Both have denied any wrongdoing.
Social media monitoring firm Talkwalker has conducted sentiment analysis to assess how social media users are reacting to the party leaders and politicians involved.
Since the incident, negative sentiment towards Cameron on social media has risen from 40 per cent to 65 per cent and is now 74 per cent in references that mention Rifkind or hashtags associated with corruption. Mentions without reference to Rifkind are 45 per cent negative and 10 per cent positive.
Meanwhile positive sentiment towards the Prime Minister has dropped from nine per cent to two per cent.
Labour party leader Miliband has suffered a similar blow, with negative sentiment rising from 34 per cent to 78 per cent in references that also mention Straw or emotive hashtags. Positive sentiment has dropped from 15 per cent to one per cent.
Sentiment mentioning Miliband but not Straw is 38 per cent negative and 15 per cent positive.
Rifkind and Straw have attracted less negative social sentiment than their party leaders, with negative mentions reaching 55 per cent for each of them.
Since the scandal broke last week, Straw and Rifkind have been suspended by Labour and the Conservatives respectively.
The most common hashtags surrounding the issue are #cashforaccess #greed, #corruption and #sleaze.
Robert Glaesener, Talkwalker chief executive, said: "Despite attempts by Mr Cameron and Mr Miliband to isolate the toxic cash for questions issue, the damage had already been done. Negative sentiment towards them both has increased day on day since the news broke.
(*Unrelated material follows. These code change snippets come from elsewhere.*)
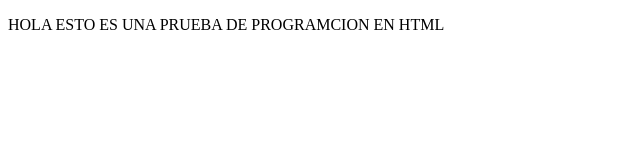
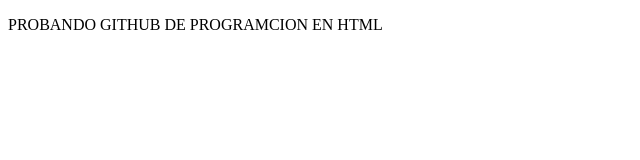
Before and after one commit to Erwindbr/proyectoDemoCursoPrework, a plain HTML site: page index.html in a window 1280 px wide. Shown: the whole page, without its empty margins (0-640 px from the left). Drawn offline with Linux system fonts and the light colour scheme.

Commit message:
cambios de twich

```diff
--- a/index.html
+++ b/index.html
@@ -8,7 +8,7 @@
 </head>
 <body>
     <P>
-        HOLA ESTO ES UNA PRUEBA
+        PROBANDO GITHUB
         DE PROGRAMCION EN HTML
     </P>
 </body>
```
"Negative sentiment towards all four politicians outweighs neutral sentiment significantly, suggesting that people are more angry than apathetic about the issue".